Problem description:
Please report every line in the material below where the word "final" is found.

Input records:

________________

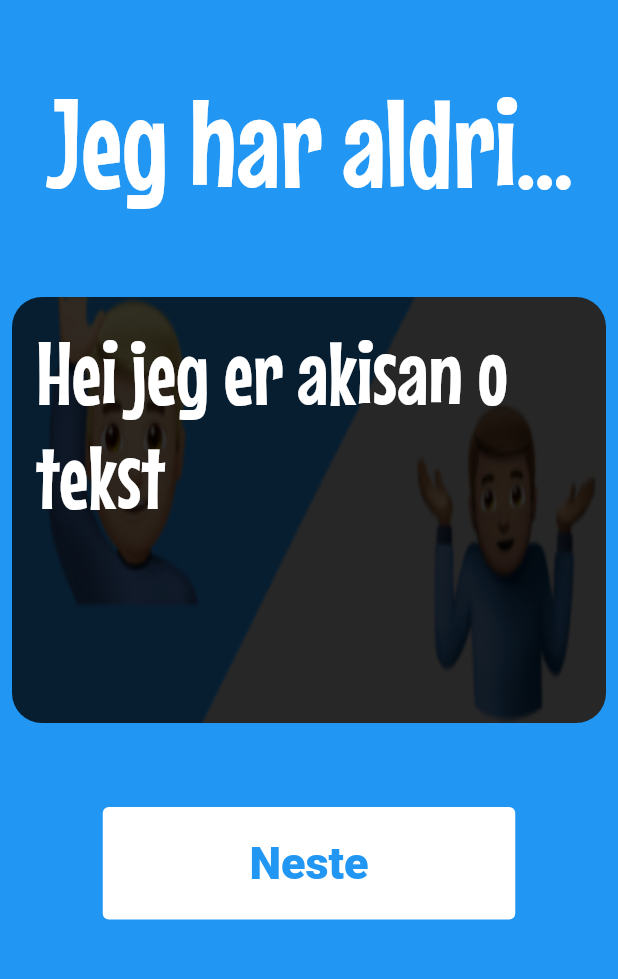
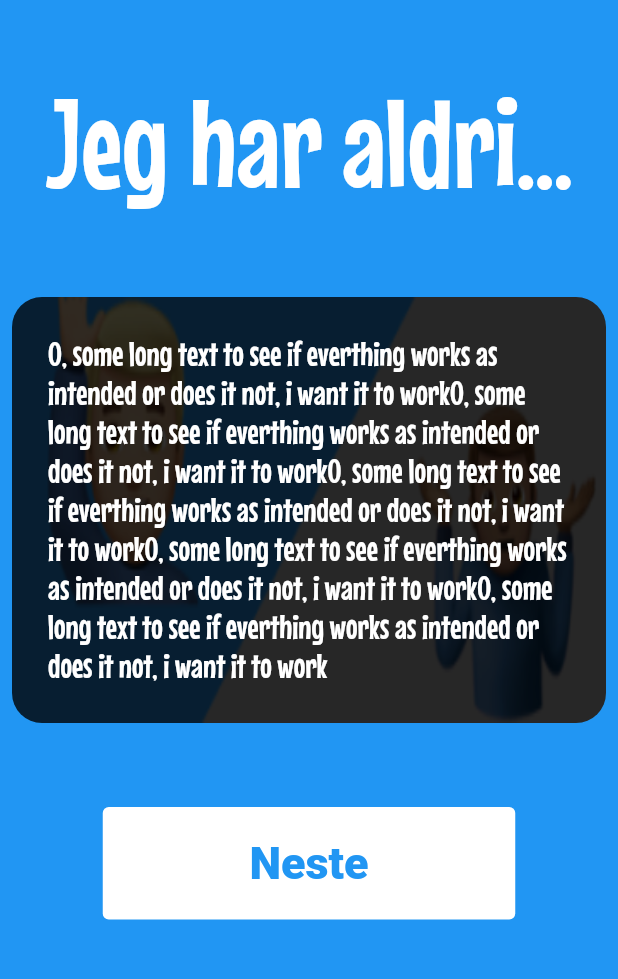
Before and after one commit to Akisan98/chin_chin, a Flutter app: the screen it shows after launch, after a tap on "Jeg har aldri...", on a phone screen of 412 x 824 dp, the part 69-1048 px from its top. Run offline on Flutter 3.47's test engine with Material 2 defaults, Android fonts, the phone set to English and light mode, and no system bars; drawn by our look-alikes of auto_size_text; our stand-ins replace sqflite; accounts and stored records are empty.

Commit message:
Start of DB

```diff
--- a/lib/pages/game_screen.dart
+++ b/lib/pages/game_screen.dart
@@ -6,6 +6,18 @@ import 'package:flutter/widgets.dart';
 
 class GameScreen extends StatelessWidget {
   const GameScreen({required this.gameNumber, Key? key}) : super(key: key);
+
+  final int gameNumber;
+
+  @override
+  Widget build(BuildContext context) {
+    // Wrap With Future
+    return GameScreenBody(gameNumber: gameNumber);
+  }
+}
+
+class GameScreenBody extends StatelessWidget {
+  const GameScreenBody({required this.gameNumber, Key? key}) : super(key: key);
 
   final int gameNumber;
 
@@ -54,7 +66,10 @@ class GameScreen extends StatelessWidget {
                     controller: _controller,
                     itemCount: 1000,
                     itemBuilder: (context, index) {
-                      return QuestionCard(image: images[gameNumber]);
+                      return QuestionCard(
+                        image: images[gameNumber],
+                        question: "$index, some long text to see if everthing works as intended or does it not, i want it to work$index, some long text to see if everthing works as intended or does it not, i want it to work$index, some long text to see if everthing works as intended or does it not, i want it to work$index, some long text to see if everthing works as intended or does it not, i want it to work$index, some long text to see if everthing works as intended or does it not, i want it to work",
+                      );
                     }
                   ),
                 ),
@@ -89,12 +104,14 @@ class GameScreen extends StatelessWidget {
       ),
     );
   }
+
 }
 
 class QuestionCard extends StatelessWidget {
-  const QuestionCard({required this.image, Key? key}) : super(key: key);
+  const QuestionCard({required this.image, required this.question, Key? key}) : super(key: key);
 
   final String image;
+  final String question;
 
   @override
   Widget build(BuildContext context) {
@@ -103,12 +120,13 @@ class QuestionCard extends StatelessWidget {
       child: Container(
         height: 300,
         width: double.infinity,
-        child: const Padding(
-          padding: EdgeInsets.all(16),
+        child: Padding(
+          padding: const EdgeInsets.all(24),
           child: AutoSizeText(
-            'Hei jeg er akisan o tekst',
-            style: TextStyle(fontSize: 60, fontFamily: 'MouseMemoirs', color: Colors.white),
-            maxLines: 5,
+            question,
+            style: const TextStyle(fontSize: 60, fontFamily: 'MouseMemoirs', color: Colors.white),
+            maxLines: 10,
+            overflow: TextOverflow.ellipsis,
           ),
         ),
 
--- a/pubspec.yaml
+++ b/pubspec.yaml
@@ -30,6 +30,7 @@ dependencies:
   flutter:
     sdk: flutter
   auto_size_text: ^3.0.0-nullsafety.0
+  sqflite: ^2.0.0+4
 
 
 
```
Also changed, not shown: lib/data/database/question_provider.dart (added, +33 -0 lines), pubspec.lock.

________________

Answer to this problem:
+  final int gameNumber;
   final int gameNumber;
   final String image;
+  final String question;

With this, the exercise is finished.